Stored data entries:

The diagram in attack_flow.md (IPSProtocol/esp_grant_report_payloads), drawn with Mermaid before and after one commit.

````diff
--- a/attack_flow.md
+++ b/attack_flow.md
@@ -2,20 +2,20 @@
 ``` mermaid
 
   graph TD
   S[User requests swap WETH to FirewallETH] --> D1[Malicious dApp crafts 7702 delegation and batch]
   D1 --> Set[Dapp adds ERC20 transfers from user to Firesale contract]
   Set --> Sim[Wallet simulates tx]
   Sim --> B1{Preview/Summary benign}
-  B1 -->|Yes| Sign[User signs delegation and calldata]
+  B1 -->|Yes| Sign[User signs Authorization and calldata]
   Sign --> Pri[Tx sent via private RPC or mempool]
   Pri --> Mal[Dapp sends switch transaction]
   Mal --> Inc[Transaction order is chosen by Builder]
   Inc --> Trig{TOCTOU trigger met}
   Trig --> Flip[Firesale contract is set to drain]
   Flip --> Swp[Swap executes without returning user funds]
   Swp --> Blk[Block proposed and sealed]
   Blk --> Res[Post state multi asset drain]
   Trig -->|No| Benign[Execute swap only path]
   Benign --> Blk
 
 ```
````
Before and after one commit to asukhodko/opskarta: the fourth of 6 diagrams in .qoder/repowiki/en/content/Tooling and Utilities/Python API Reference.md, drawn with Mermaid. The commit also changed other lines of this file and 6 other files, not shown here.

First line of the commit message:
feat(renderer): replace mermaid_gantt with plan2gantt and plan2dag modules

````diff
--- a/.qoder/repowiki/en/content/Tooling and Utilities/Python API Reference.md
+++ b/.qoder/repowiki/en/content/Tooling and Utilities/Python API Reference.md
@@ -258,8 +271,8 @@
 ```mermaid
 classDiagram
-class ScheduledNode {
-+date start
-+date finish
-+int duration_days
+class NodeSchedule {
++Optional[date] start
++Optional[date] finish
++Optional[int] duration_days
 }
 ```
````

Your instructions:
For each line shown above, write an exact copy.

Exercise response:
The diagram in attack_flow.md (IPSProtocol/esp_grant_report_payloads), drawn with Mermaid before and after one commit.

````diff
--- a/attack_flow.md
+++ b/attack_flow.md
@@ -2,20 +2,20 @@
 ``` mermaid
 
   graph TD
   S[User requests swap WETH to FirewallETH] --> D1[Malicious dApp crafts 7702 delegation and batch]
   D1 --> Set[Dapp adds ERC20 transfers from user to Firesale contract]
   Set --> Sim[Wallet simulates tx]
   Sim --> B1{Preview/Summary benign}
-  B1 -->|Yes| Sign[User signs delegation and calldata]
+  B1 -->|Yes| Sign[User signs Authorization and calldata]
   Sign --> Pri[Tx sent via private RPC or mempool]
   Pri --> Mal[Dapp sends switch transaction]
   Mal --> Inc[Transaction order is chosen by Builder]
   Inc --> Trig{TOCTOU trigger met}
   Trig --> Flip[Firesale contract is set to drain]
   Flip --> Swp[Swap executes without returning user funds]
   Swp --> Blk[Block proposed and sealed]
   Blk --> Res[Post state multi asset drain]
   Trig -->|No| Benign[Execute swap only path]
   Benign --> Blk
 
 ```
````
Before and after one commit to asukhodko/opskarta: the fourth of 6 diagrams in .qoder/repowiki/en/content/Tooling and Utilities/Python API Reference.md, drawn with Mermaid. The commit also changed other lines of this file and 6 other files, not shown here.

First line of the commit message:
feat(renderer): replace mermaid_gantt with plan2gantt and plan2dag modules

````diff
--- a/.qoder/repowiki/en/content/Tooling and Utilities/Python API Reference.md
+++ b/.qoder/repowiki/en/content/Tooling and Utilities/Python API Reference.md
@@ -258,8 +271,8 @@
 ```mermaid
 classDiagram
-class ScheduledNode {
-+date start
-+date finish
-+int duration_days
+class NodeSchedule {
++Optional[date] start
++Optional[date] finish
++Optional[int] duration_days
 }
 ```
````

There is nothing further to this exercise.